I went back to Camas a few days after my first excursion for a number of reasons. I wanted to take my younger boys to see it, I wanted to go back and I wanted to take photos using the RAW setting on the camera. A friend of mine had told me about that setting and showed me what he has done with it. I needed to try it.
I ought to say a few words about the refuge. The Camas National Wildlife Refuge is accessed by driving three miles north of Hamer, Idaho on the frontage road of I-15 and two miles west on the Refuge Access road. Once you have entered the refuge, there is a driving route for wildlife viewing. The driving route is an elevated road almost like a dike that makes a double loop past the major ponds, marshes and canals of the refuge. The road also goes past quite a bit of sagebrush steppe land.
It takes about an hour to an hour and a half to drive through the whole of the wildlife preserve at Camas. The speed limit is fifteen miles an hour and that is about ten miles an hour too fast. If you attempt to drive the speed limit at Camas your wildlife viewing experience will be unsatisfying. The birds really don't like it when you speed. They fly away long before you get there. Best to take it slow and let the birds settle. Respect their environment. It's better that way.
Because I was shooting in RAW, I decided to be a little parsimonious with my shots because RAW takes up so much more room on the memory card. When I shoot in JPEG, I take many times more photos. I need to find a happy medium where I shoot in RAW for animal closeups and JPEG for blogging. When I first got my zoom lens, it seemed inconvenient to have to change lenses for different shots, but now I'm used to it and it is all part of normal. I will have to get used to switching RAW and JPEG, strike a balance.
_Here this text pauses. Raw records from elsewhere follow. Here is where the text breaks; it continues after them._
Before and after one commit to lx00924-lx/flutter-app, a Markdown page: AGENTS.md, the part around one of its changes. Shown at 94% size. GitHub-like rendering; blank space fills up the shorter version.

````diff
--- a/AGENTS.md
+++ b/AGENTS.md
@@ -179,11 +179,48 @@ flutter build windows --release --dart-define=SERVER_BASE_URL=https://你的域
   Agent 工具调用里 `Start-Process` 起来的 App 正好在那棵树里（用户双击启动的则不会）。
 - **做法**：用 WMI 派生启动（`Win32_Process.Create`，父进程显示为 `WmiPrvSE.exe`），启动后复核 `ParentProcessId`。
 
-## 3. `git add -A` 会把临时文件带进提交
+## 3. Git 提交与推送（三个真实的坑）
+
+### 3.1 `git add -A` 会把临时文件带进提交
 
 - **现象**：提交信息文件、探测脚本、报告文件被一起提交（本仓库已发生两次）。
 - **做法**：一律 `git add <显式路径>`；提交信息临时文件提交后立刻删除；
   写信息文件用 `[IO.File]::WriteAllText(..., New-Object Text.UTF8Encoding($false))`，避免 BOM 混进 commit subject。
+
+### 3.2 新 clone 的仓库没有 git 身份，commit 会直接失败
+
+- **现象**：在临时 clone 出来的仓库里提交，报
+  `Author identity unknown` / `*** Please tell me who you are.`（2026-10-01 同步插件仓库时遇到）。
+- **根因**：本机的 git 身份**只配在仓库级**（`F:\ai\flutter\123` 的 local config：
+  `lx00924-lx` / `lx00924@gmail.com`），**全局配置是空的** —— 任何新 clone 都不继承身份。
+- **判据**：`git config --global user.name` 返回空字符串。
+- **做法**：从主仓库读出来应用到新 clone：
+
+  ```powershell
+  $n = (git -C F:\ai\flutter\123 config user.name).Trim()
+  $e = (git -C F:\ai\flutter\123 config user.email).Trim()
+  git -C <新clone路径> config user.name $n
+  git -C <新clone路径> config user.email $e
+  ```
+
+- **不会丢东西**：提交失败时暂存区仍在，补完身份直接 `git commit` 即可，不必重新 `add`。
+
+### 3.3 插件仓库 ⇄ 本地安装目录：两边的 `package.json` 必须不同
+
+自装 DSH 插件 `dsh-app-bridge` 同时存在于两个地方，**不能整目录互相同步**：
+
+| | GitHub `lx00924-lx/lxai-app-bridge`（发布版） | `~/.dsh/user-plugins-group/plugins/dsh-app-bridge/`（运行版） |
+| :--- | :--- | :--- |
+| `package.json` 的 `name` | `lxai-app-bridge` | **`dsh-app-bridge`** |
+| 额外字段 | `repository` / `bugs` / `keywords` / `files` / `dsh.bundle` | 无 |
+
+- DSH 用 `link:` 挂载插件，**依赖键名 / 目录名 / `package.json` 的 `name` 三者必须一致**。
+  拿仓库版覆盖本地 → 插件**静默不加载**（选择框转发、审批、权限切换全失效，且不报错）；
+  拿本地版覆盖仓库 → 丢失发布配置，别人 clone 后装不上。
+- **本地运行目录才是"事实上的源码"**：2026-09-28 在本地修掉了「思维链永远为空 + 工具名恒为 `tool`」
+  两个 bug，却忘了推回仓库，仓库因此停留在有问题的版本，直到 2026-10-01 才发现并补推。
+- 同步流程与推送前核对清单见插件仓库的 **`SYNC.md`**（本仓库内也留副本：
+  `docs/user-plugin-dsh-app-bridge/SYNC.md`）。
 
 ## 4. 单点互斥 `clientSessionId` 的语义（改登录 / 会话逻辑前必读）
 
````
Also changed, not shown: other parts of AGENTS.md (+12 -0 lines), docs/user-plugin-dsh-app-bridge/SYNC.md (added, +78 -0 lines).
On this particular visit to Camas, the rockstars were the owls. I got some really cool owl shots I believe they were all short eared owls, but I am not an expert on owls, at least not yet. We also saw a porcupine. I didn't get a great shot of the porcupine but it was the first one I've ever seen alive and in the wild, not taxidermied and in a museum. I didn't get a great shot, but I got an okay one so I'll include it.
My boys had a good time and both of them said they would go back again. It was good to have some father/sons time with them. They both found some of the birds first. I have pretty good wildlife spotting skills, and it appears that they are both developing theirs. Awesome. Now to the rockstars.
|Yellow-headed blackbird. Still cool|
|Short eared owl hiding in the bulrushes|
|An owl staring us down|
|This guy was trying to be really small. Maybe I wouldn't notice|
|Might be the best shot of the day. Lot of good shots that day|
|Ever wonder if an owl blinks?|
|Oh, and we saw a deer at the end.|
I'll go back to Camas many times this summer. It's only about twenty minutes away and is quite rewarding. I think I'll pay more attention to wildlife refuges wherever I see them and whenever I pass them. I spent my thirties doing nothing but making money. Never enough either. Hand to mouth most of the time. My thirties weren't much fun. I took a job teaching at a university in southern Idaho in 2000. Changed my life. I emerged from my cocoon in my forties and my fifties, well they've been alot of fun. When I changed my approach from making a living to making a life everything got better. Stopping to smell the roses or watch the birds, man I can't emphasize how important that kind of stuff is. Here's to happiness.